What needs to be done: In the entries below, every line that contains "forloop" must be located and copied.
*** Source data Section Begins ***
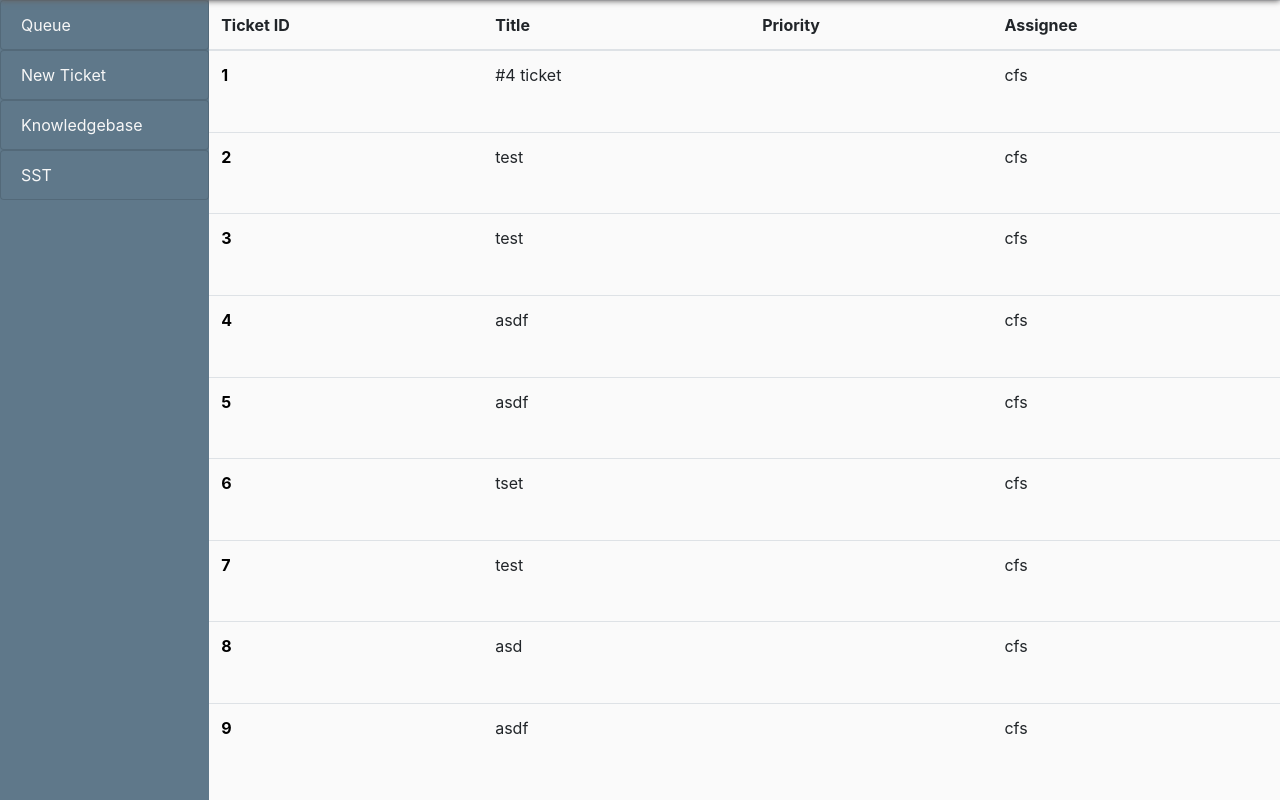
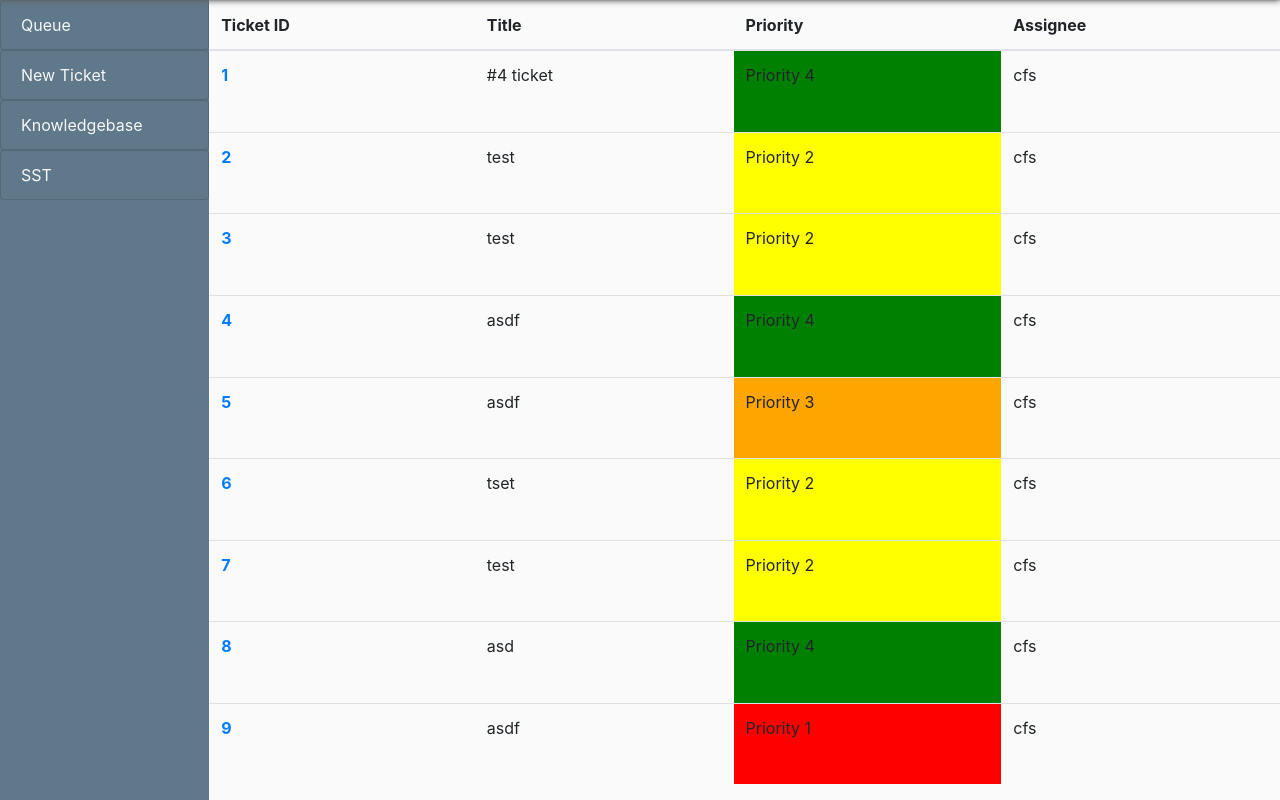
Before and after one commit to bitupgrade/ticket_system, a Django app: page / in a window 1280 px wide. Shown: the part 56-856 px from the top of the page. Run offline with Django 3.2, Linux system fonts and the light colour scheme; data comes from the database, SQL or seed files in the repository; both versions use the stored data as it was after the commit; some libraries are stand-ins or nearby versions.

Commit message:
colour coded priorities in ticket queue

```diff
--- a/blog/static/blog/main.css
+++ b/blog/static/blog/main.css
@@ -123,6 +123,10 @@ a.article-title:hover {
   padding: 30px;
 }
 
+.ticket_number a{
+  color: #007bff;
+}
+
 #sidebar {
   width: 250px;
   top: 0;
--- a/blog/templates/blog/home.html
+++ b/blog/templates/blog/home.html
@@ -11,37 +11,21 @@
       </thead>
       <tbody>
       {% for post in posts %}
-
           <tr>
-            <th scope="row"><a href="{% url 'post-detail' post.id %}">{{ forloop.counter }}</a></th>
+            <th scope="row" class="ticket_number"><a href="{% url 'post-detail' post.id %}">{{ forloop.counter }}</a></th>
             <td>{{ post.title }}</td>
-            <td>{{ post.ticket_priority }}</td>
+            {% if post.priority == 'Priority 4' %}
+              <td class="priority" style="background-color: green;">{{ post.priority }}</td>
+            {% elif post.priority == 'Priority 3' %}
+            <td class="priority" style="background-color: orange;">{{ post.priority }}</td>
+            {% elif post.priority == 'Priority 2' %}
+            <td class="priority" style="background-color: yellow;">{{ post.priority }}</td>
+            {% elif post.priority == 'Priority 1' %}
+            <td class="priority" style="background-color: red;">{{ post.priority }}</td>
+            {% endif %}
             <td>{{ post.author }}</td>
           </tr>
-
       {% endfor %}
       </tbody>
     </table>
-  <!-- Pagination -->
-  <!--{% if is_paginated %}
-
-    {% if page_obj.has_previous %}
-      <a class="btn btn-outline-info mb-4" href="?page=1">First</a>
-      <a class="btn btn-outline-info mb-4" href="?page={{ page_obj.previous_page_number }}">Previous</a>
-    {% endif %}
-
-    {% for num in page_obj.paginator.page_range %}
-      {% if page_obj.number == num %}
-        <a class="btn btn-info mb-4" href="?page={{ num }}">{{ num }}</a>
-      {% elif num > page_obj.number|add:'-3' and num < page_obj.number|add:'3' %}
-        <a class="btn btn-outline-info mb-4" href="?page={{ num }}">{{ num }}</a>
-      {% endif %}
-    {% endfor %}
-
-    {% if page_obj.has_next %}
-      <a class="btn btn-outline-info mb-4" href="?page={{ page_obj.next_page_number }}">Next</a>
-      <a class="btn btn-outline-info mb-4" href="?page={{ page_obj.paginator.num_pages }}">Last</a>
-    {% endif %}
-
-  {% endif %}-->
 {% endblock content %}
```
Also changed, not shown: db.sqlite3.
*** Source data Section Ends ***
Answer to this exercise:
-            <th scope="row"><a href="{% url 'post-detail' post.id %}">{{ forloop.counter }}</a></th>
+            <th scope="row" class="ticket_number"><a href="{% url 'post-detail' post.id %}">{{ forloop.counter }}</a></th>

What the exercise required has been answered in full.